For hints on understanding the star map, please click here.
His stars form a sort of T-shape, the brightest being Mirfak, at the centre of the crossbar of the T. At the bottom of the T is the star Algol, aka the Demon Star. This marks the head of Medusa, which Perseus carries on his belt as an awful warning to other ugly women not to start getting ideas. This is a very famous star, because it is one of the first variable stars to be discovered. Every few days it dips in brightness as a result of a dimmer star in orbit around it hiding it from view, so we mostly see the dimmer one for a few hours. You might think that if stars are made of gas the brighter one would still shine through the dimmer one, but there's so much gas in a star that this doesn't happen.
These dips – known as minima – happen every 2 days 21 hours so you might think you'd see Algol looking faint quite often.
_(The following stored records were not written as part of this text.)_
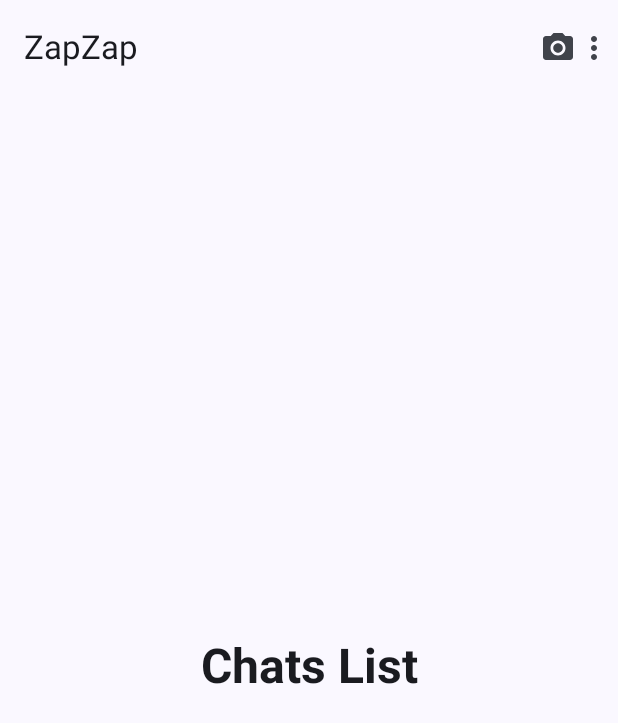
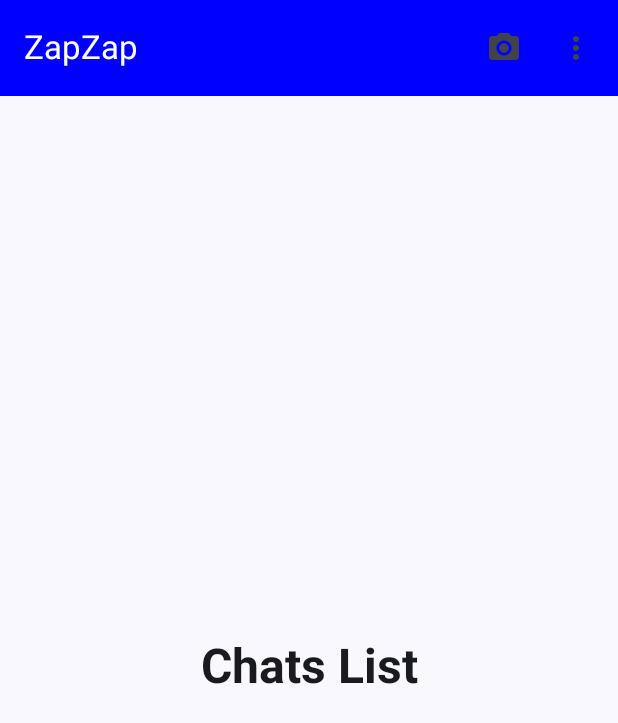
Before and after one commit to MindLessAL/tela_whatsapp, an Android app built with Jetpack Compose: the screen it shows after launch (MainActivity), on a phone screen of 412 x 824 dp. Shown: the top 723 px of the screen. Run offline under Robolectric (Android 15) with nearby library versions, the phone set to English and light mode, and no system bars.

```diff
--- a/app/src/main/java/com/example/zapzap/MainActivity.kt
+++ b/app/src/main/java/com/example/zapzap/MainActivity.kt
@@ -1,4 +1,5 @@
 package com.example.zapzap
+
 
 import android.os.Bundle
 import androidx.activity.ComponentActivity
@@ -10,14 +11,11 @@ import androidx.compose.foundation.layout.padding
 import androidx.compose.material.icons.Icons
 import androidx.compose.material.icons.filled.CameraAlt
 import androidx.compose.material.icons.filled.MoreVert
-import androidx.compose.material3.ExperimentalMaterial3Api
-import androidx.compose.material3.Icon
-import androidx.compose.material3.Scaffold
-import androidx.compose.material3.Text
-import androidx.compose.material3.TopAppBar
+import androidx.compose.material3.*
 import androidx.compose.runtime.Composable
 import androidx.compose.ui.Alignment
 import androidx.compose.ui.Modifier
+import androidx.compose.ui.graphics.Color
 import androidx.compose.ui.text.TextStyle
 import androidx.compose.ui.text.font.FontWeight
 import androidx.compose.ui.tooling.preview.Preview
@@ -31,31 +29,46 @@ class MainActivity : ComponentActivity() {
         enableEdgeToEdge()
         setContent {
             ZapZapTheme {
-                Scaffold(modifier = Modifier.fillMaxSize(), topBar = {
-                    TopAppBar(
-                        title = { Text(text = "ZapZap") },
-                        actions = {
-                            Icon(Icons.Default.CameraAlt, contentDescription = null)
-                            Icon(Icons.Default.MoreVert, contentDescription = null)
-                        }
-
-                    )
-                }
-                    ) { innerPadding ->
-                    ChatsListScreen(modifier = Modifier.padding(innerPadding))
-
-
-                }
+                MainScreen()
             }
         }
     }
 }
 
+@OptIn(ExperimentalMaterial3Api::class)
+@Composable
+fun MainScreen() {
+    Scaffold(
+        modifier = Modifier.fillMaxSize(),
+        topBar = { MyTopBar(title = "ZapZap") }
+    ) { innerPadding ->
+        ChatsListScreen(modifier = Modifier.padding(innerPadding))
+    }
+}
 
+@OptIn(ExperimentalMaterial3Api::class)
+@Composable
+fun MyTopBar(title: String) {
+    TopAppBar(
+        title = { Text(text = title) },
+        colors = TopAppBarDefaults.topAppBarColors(
+            containerColor = Color.Blue, // Cor de fundo da TopBar
+            titleContentColor = Color.White // Cor do título
+        ),
+        actions = {
+            IconButton(onClick = { /* Ação da câmera */ }) {
+                Icon(Icons.Default.CameraAlt, contentDescription = "Abrir câmera")
+            }
+            IconButton(onClick = { /* Ação do menu */ }) {
+                Icon(Icons.Default.MoreVert, contentDescription = "Abrir menu")
+            }
+        }
+    )
+}
 
 @Composable
-fun ChatsListScreen(modifier: Modifier = Modifier){
-    Box(modifier = modifier.fillMaxSize()){
+fun ChatsListScreen(modifier: Modifier = Modifier) {
+    Box(modifier = modifier.fillMaxSize()) {
         Text(
             text = "Chats List",
             Modifier.align(Alignment.Center),
@@ -66,3 +79,11 @@ fun ChatsListScreen(modifier: Modifier = Modifier){
         )
     }
 }
+
+@Preview(showBackground = true)
+@Composable
+fun PreviewMainScreen() {
+    ZapZapTheme {
+        MainScreen()
+    }
+}
```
But if you want to see one at a sensible time in the evening there are only about one or two each month which you will see. Sky and Telescope magazine have an online calculator which you can use to see when there will next be one at a suitable time for observation.
There are some nice star clusters in Perseus, including one BOGOF – that's Buy One Get One Free. This is the Double Cluster, at the top right of the constellation, and you don't need much imagination to work out from the name that there are two star clusters side by side. They are rich in faint stars and though they're visible from city skies using binoculars you get the best views from darker skies and with either high-power binoculars or a small telescope magnifying only about 25 times, so that you get both clusters in the same field of view. With large telescopes you can usually only see one at a time.
Another cluster, M34, near Algol, is a little larger than either member of the double cluster, but has fewer stars. And NGC 1528 is smaller and has fewer stars but still worth a look. With all these clusters, you have to hold binoculars really steady to see the individual stars.
If you want a really bright cluster, there's one in Perseus that many people overlook. It's the one surrounding Mirfak, and it's a really lovely sight in binoculars. It's known as the Alpha Persei Cluster, and although the stars are quite widely scattered they really are a cluster. Look for an S-shape of faint stars winding away from Mirfak.
Text by Robin Scagell